Volkswagen owners in the United States will receive about $20,000 per car as compensation for the company’s diesel deception. Volkswagen owners in Europe at most get a software update and a short length of plastic tubing.
The startling gap in treatment is the result of European laws that shield corporations from class-action suits brought by unhappy consumers.
Now a group of online legal start-ups wants to change the status quo.
Lawyers in Berlin, Paris and elsewhere in Europe are teaming up with new online services to recruit clients en masse and try to get around the usual restrictions on consumer lawsuits. If they are successful, the cost to Volkswagen will dwarf the company’s $15 billion settlement in the United States.
The campaigns are attracting people like Jürgen Franz, a retired advertising executive in Munich who says his Volkswagen, a diesel Tiguan sport utility vehicle, burns more fuel after a software update that was part of a mandatory recall. He drives the same route every morning and now fills his tank more often.
“Why are they getting so much and we’re getting nothing?” Mr. Franz said of American owners.

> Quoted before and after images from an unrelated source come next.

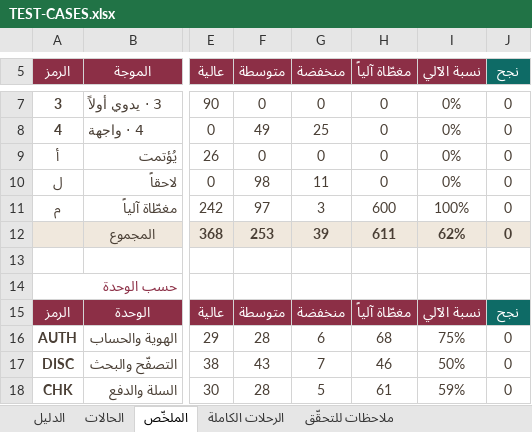
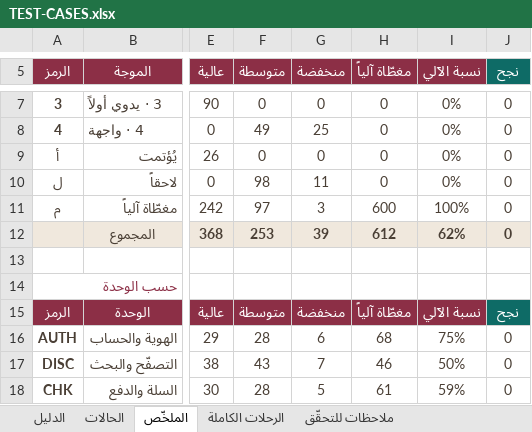
Before and after one commit to Marwa-Samsom/basta, an Excel workbook: docs/06-qa/TEST-CASES.xlsx, sheet الملخّص, drawn as a sheet; only a part is shown, gaps mark what is left out; values as stored, in another font and other column widths than the file's, no borders; the diff covers the shown part only; the diff names each change by its address in the sheet, - before the commit and + after, or states it on an @@ line.

```diff
--- a/docs/06-qa/TEST-CASES.xlsx (sheet الملخّص)
+++ b/docs/06-qa/TEST-CASES.xlsx (sheet الملخّص)
-H12 (مغطّاة آلياً): 611
+H12 (مغطّاة آلياً): 612
```
Also changed, not shown: 10 edited cells elsewhere in this sheet, sheet الحالات, sheet ملاحظات للتحقّق.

Plaintiffs’ lawyers hope the efforts will signal a turning point in European jurisprudence, opening up a clearer path for aggrieved customers to join forces across borders to sue big corporations. The case could be the largest consumer action of its kind in Europe.While laws vary, most European countries do not allow large class actions of the variety that led to the $15 billion settlement in the United States. Nor do many European countries, including Germany, allow lawyers to work on commission, so customers who sue companies risk paying not only their own legal fees but also the other side’s if they lose.
Owners’ representatives in Europe are seeking a maximum of 5,000 euros per car, or about $5,600, much less than in the United States. But even that figure could be financially devastating. There are 8.5 million tainted diesels in Europe, compared with about 500,000 in the United States that are covered by the settlement.
So far, only a fraction of Volkswagen owners in Europe have banded together, but more are signing up. Those claims are just one front in an expanding global onslaught of litigation against and official investigations into Volkswagen stemming from its emissions cheating, including ongoing criminal inquiries in the United States and Germany.
Read more of the original article in The New York Times